Start of Dataset content

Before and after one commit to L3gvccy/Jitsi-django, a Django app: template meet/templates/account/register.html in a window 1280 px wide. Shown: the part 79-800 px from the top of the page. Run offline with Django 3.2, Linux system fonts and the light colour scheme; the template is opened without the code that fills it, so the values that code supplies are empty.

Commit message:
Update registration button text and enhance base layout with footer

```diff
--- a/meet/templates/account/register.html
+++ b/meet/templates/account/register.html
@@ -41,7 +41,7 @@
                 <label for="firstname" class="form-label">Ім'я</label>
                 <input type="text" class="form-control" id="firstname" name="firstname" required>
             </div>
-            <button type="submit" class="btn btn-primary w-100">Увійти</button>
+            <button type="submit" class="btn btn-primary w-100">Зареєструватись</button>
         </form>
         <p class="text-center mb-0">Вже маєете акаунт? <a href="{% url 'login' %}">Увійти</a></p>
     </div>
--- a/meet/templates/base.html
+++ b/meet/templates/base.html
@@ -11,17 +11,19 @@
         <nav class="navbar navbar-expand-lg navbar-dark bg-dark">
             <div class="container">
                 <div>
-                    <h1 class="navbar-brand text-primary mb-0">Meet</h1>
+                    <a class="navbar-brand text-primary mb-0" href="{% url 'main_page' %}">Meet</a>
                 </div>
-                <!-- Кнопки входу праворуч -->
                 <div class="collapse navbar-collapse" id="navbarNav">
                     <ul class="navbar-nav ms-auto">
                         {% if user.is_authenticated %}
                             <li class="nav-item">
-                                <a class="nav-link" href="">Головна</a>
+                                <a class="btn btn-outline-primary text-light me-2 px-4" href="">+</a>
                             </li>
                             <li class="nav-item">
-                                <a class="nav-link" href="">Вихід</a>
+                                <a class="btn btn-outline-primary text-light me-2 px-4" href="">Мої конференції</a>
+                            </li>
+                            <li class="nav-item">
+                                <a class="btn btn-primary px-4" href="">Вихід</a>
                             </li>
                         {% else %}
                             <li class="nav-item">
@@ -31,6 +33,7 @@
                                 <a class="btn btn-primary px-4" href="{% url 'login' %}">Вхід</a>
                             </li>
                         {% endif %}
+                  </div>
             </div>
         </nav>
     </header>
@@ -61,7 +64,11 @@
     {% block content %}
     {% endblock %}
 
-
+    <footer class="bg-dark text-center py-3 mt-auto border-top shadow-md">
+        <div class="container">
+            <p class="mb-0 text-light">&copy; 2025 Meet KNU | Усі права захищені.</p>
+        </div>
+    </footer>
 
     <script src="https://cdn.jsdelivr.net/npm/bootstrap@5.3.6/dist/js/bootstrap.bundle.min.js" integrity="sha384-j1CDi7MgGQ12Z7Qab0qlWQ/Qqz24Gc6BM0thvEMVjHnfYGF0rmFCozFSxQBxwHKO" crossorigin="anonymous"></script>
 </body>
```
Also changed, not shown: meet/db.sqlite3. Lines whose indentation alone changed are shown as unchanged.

End of Dataset content
Start of Dataset content

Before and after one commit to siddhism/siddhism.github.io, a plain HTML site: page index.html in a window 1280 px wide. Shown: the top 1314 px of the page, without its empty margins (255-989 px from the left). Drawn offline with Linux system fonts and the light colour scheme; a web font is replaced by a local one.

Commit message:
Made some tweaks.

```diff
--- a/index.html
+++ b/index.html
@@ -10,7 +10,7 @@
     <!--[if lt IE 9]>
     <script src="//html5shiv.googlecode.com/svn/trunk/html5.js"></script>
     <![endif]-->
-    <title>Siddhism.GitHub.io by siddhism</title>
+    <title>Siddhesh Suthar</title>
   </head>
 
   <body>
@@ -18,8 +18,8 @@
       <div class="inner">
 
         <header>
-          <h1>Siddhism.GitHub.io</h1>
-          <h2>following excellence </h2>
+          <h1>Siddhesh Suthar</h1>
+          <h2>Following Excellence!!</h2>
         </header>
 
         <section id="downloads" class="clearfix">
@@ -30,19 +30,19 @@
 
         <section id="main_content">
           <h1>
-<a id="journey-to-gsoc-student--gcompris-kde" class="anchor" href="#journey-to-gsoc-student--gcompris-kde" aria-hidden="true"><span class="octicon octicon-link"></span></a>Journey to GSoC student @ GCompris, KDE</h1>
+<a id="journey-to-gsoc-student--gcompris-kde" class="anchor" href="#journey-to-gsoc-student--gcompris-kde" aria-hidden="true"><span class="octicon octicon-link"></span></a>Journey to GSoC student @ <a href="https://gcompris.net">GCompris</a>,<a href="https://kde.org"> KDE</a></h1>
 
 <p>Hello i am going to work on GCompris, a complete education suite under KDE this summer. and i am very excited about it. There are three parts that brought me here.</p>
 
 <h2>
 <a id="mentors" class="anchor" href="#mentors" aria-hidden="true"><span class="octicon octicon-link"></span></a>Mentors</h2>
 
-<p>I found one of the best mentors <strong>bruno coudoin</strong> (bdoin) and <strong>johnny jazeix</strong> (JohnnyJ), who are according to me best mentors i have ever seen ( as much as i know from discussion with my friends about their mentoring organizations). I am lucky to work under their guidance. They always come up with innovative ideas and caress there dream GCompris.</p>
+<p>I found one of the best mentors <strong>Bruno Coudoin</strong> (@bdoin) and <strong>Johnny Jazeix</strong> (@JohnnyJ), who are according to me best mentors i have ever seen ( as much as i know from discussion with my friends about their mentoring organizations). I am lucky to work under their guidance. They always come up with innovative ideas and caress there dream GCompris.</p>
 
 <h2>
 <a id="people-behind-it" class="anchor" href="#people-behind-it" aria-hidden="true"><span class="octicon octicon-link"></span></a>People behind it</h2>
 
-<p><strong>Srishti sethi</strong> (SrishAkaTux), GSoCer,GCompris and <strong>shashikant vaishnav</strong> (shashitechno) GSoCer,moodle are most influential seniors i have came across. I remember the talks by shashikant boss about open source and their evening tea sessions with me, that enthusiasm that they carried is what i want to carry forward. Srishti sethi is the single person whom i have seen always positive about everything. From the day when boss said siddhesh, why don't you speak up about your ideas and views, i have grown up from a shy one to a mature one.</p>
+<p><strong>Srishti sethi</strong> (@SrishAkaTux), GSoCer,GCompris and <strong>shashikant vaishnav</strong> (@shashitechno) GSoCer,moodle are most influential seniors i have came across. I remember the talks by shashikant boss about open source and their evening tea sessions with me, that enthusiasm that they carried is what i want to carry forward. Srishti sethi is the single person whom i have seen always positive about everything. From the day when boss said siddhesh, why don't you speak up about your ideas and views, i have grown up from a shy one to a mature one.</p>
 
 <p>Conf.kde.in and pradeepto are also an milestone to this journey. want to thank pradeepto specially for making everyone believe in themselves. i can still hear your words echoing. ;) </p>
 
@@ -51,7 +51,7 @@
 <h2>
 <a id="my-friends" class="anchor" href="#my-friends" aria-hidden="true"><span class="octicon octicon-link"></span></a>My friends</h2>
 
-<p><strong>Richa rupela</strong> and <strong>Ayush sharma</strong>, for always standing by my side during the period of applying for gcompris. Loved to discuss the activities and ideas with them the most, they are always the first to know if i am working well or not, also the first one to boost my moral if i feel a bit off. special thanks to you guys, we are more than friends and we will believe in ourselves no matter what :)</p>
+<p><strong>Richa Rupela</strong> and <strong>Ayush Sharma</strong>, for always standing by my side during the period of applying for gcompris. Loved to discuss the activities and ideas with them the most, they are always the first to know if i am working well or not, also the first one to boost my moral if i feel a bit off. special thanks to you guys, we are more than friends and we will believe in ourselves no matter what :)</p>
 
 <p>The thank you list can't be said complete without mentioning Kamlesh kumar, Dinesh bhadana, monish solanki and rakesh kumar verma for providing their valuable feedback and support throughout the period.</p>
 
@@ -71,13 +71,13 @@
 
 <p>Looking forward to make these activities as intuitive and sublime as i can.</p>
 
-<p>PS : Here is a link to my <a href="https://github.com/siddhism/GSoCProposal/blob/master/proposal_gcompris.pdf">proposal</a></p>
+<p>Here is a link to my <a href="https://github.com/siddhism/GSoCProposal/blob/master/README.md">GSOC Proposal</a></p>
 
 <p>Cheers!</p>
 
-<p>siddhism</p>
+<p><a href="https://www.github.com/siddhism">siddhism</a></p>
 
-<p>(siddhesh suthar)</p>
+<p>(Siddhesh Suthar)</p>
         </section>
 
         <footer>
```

End of Dataset content

**Exercise goal**
Filter the data above, keeping only lines that include the string "student".

**Result**
-<a id="journey-to-gsoc-student--gcompris-kde" class="anchor" href="#journey-to-gsoc-student--gcompris-kde" aria-hidden="true"><span class="octicon octicon-link"></span></a>Journey to GSoC student @ GCompris, KDE</h1>
+<a id="journey-to-gsoc-student--gcompris-kde" class="anchor" href="#journey-to-gsoc-student--gcompris-kde" aria-hidden="true"><span class="octicon octicon-link"></span></a>Journey to GSoC student @ <a href="https://gcompris.net">GCompris</a>,<a href="https://kde.org"> KDE</a></h1>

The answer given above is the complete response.